Why your council should consider sustainable energy
Local authorities have a central role to play in sustainable energy. From August 2010 local authorities have had the right to sell electricity, thereby allowing them to set up energy companies. The bottom line is - renewable energy is an investment opportunity for local government.
Consider the following opportunities:
- Invest to earn - The opportunities for generating secure long-term revenue streams from investment in energy projects are significant. This could help to replace budgets cut by the Government's spending review.
- Invest to save - Revenue from investment in energy projects can also be a way of permanently reducing energy bills or fuel poverty. For those authorities subject to the CRC Energy Efficiency scheme investing to save will be a key financial consideration. Money saved on energy bills could be used for additional savings or to implement innovative energy projects.
- Industry and employment - Local authority led energy projects are more likely to generate more local jobs or skills base since the council will have greater control over the choice of project, its objectives, and future expansion. Especially if projects are developed as part of a wider energy strategy.
In addition, local authorities are in a unique position to develop certain types of energy projects and help their residents identify community-owned energy schemes.
- Some projects, particularly area-wide energy infrastructure, such as district heating, are unlikely to happen without local authority leadership due to their complexity and probable diverse land ownership.
- Local authorities own more than 10 per cent of land (1 million hectares) or assets in the UK. A significant proportion of this land is likely to contain energy opportunities.
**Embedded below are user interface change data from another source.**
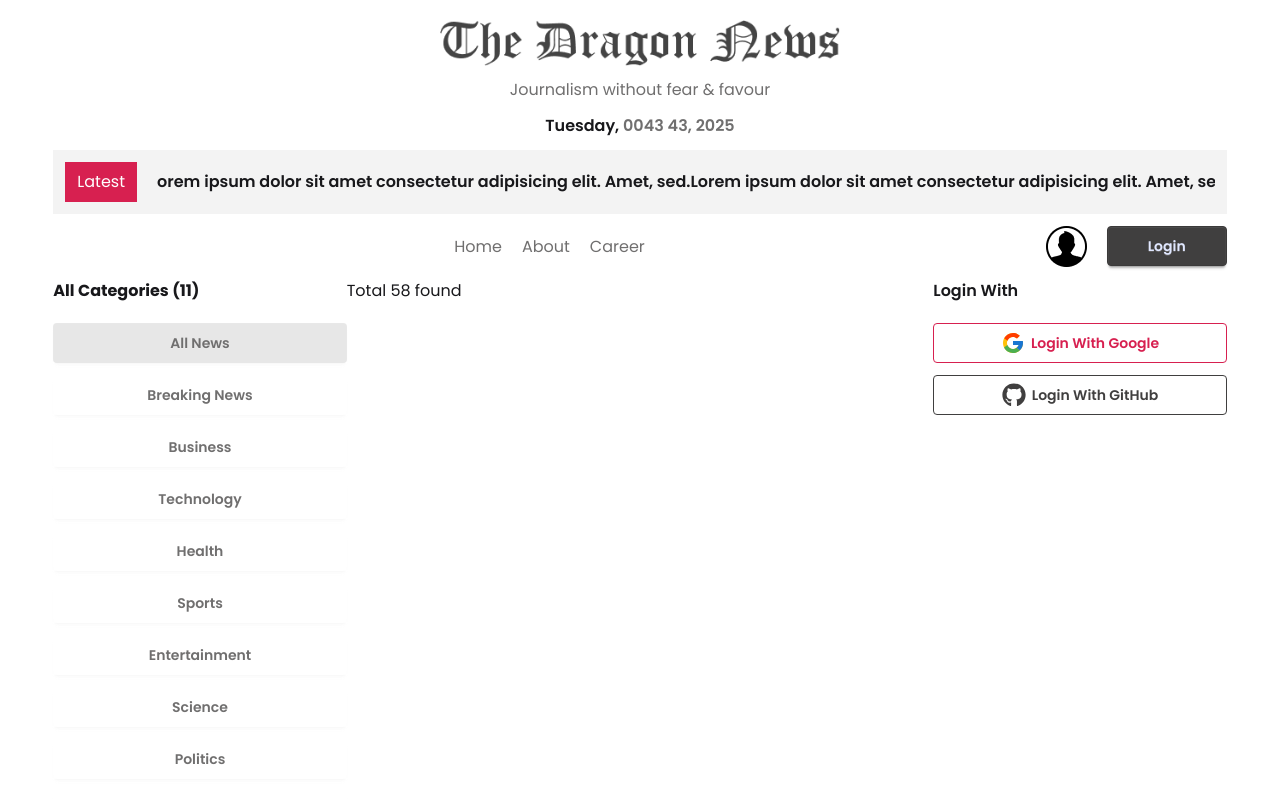
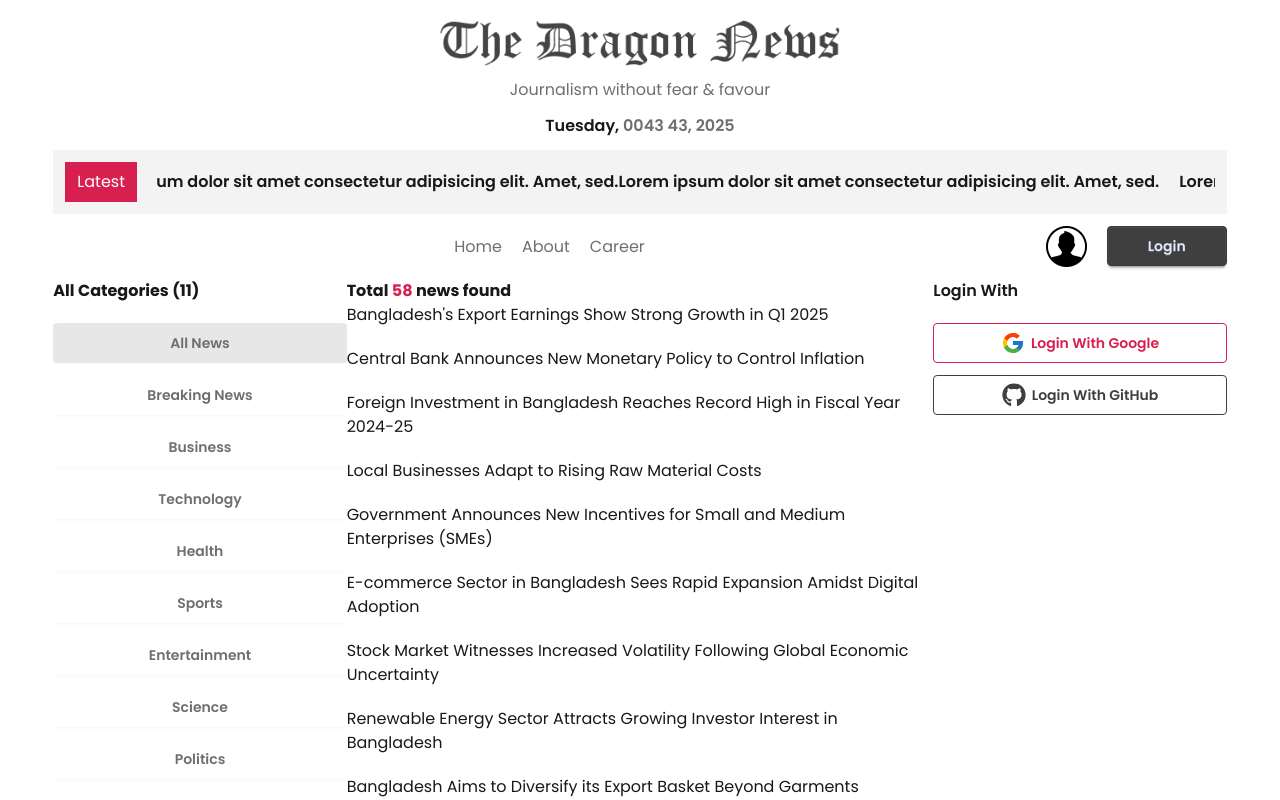
Before and after one commit to mdmhrz/dragon-news, a React (Vite) app: page /category/0 in a window 1280 px wide. Shown: the top 800 px of the page. Built offline with nearby package versions, Linux system fonts and the light colour scheme.

Commit message:
News Card initially updated

```diff
--- /dev/null
+++ b/src/components/HomeLayout/NewsCard.jsx
@@ -0,0 +1,11 @@
+import React from 'react';
+
+const NewsCard = ({news}) => {
+    return (
+        <div>
+            <h1>{news.title}</h1>
+        </div>
+    );
+};
+
+export default NewsCard;
--- a/src/pages/CategoryNews.jsx
+++ b/src/pages/CategoryNews.jsx
@@ -1,5 +1,6 @@
 import React, { useEffect, useState } from 'react';
 import { useLoaderData, useParams } from 'react-router';
+import NewsCard from '../components/HomeLayout/NewsCard';
 
 const CategoryNews = () => {
     const [categoryNews, setCategoryNews] = useState([])
@@ -28,7 +29,12 @@
 
     return (
         <div>
-            Total {categoryNews.length} found
+            <h2 className='font-bold'>Total <span className='text-secondary'>{categoryNews.length}</span> news found</h2>
+            <div className='grid grid-cols-1 gap-5'>
+                {
+                    categoryNews.map(news => <NewsCard key={news.id} news={news}></NewsCard>)
+                }
+            </div>
         </div>
     );
 };
```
This could be roof space or vacant land for solar panels or connecting buildings with a district heating system.
- The Government estimates that there is potential for local authorities to develop 2GW (Gigawatts) of large-scale, cost effective wind.
Even where involvement in an energy project is limited, local authorities can play a coordinating or supporting role. This could enable other project developers to recognise and take projects forward. For example, they can help communities identify projects and set up appropriate business structures - such as a community interest company (CIC). Or they can help low income groups to benefit from the feed-in tariff by installing photovoltaic (solar) panels on public sector housing.
For more introductory information on councils and sustainable energy see the guide, 'Sustainable energy options: How do you choose the right solutions for your area?' This booklet summarises the experiences of the councils that are featured as case studies in the Compare renewables resource. discussing their motivation for initiating energy projects and some of the lessons that they learned through the process. The guide is aimed at local authority strategic leaders, specifically: elected members, portfolio holders and senior officers.
6 March 2013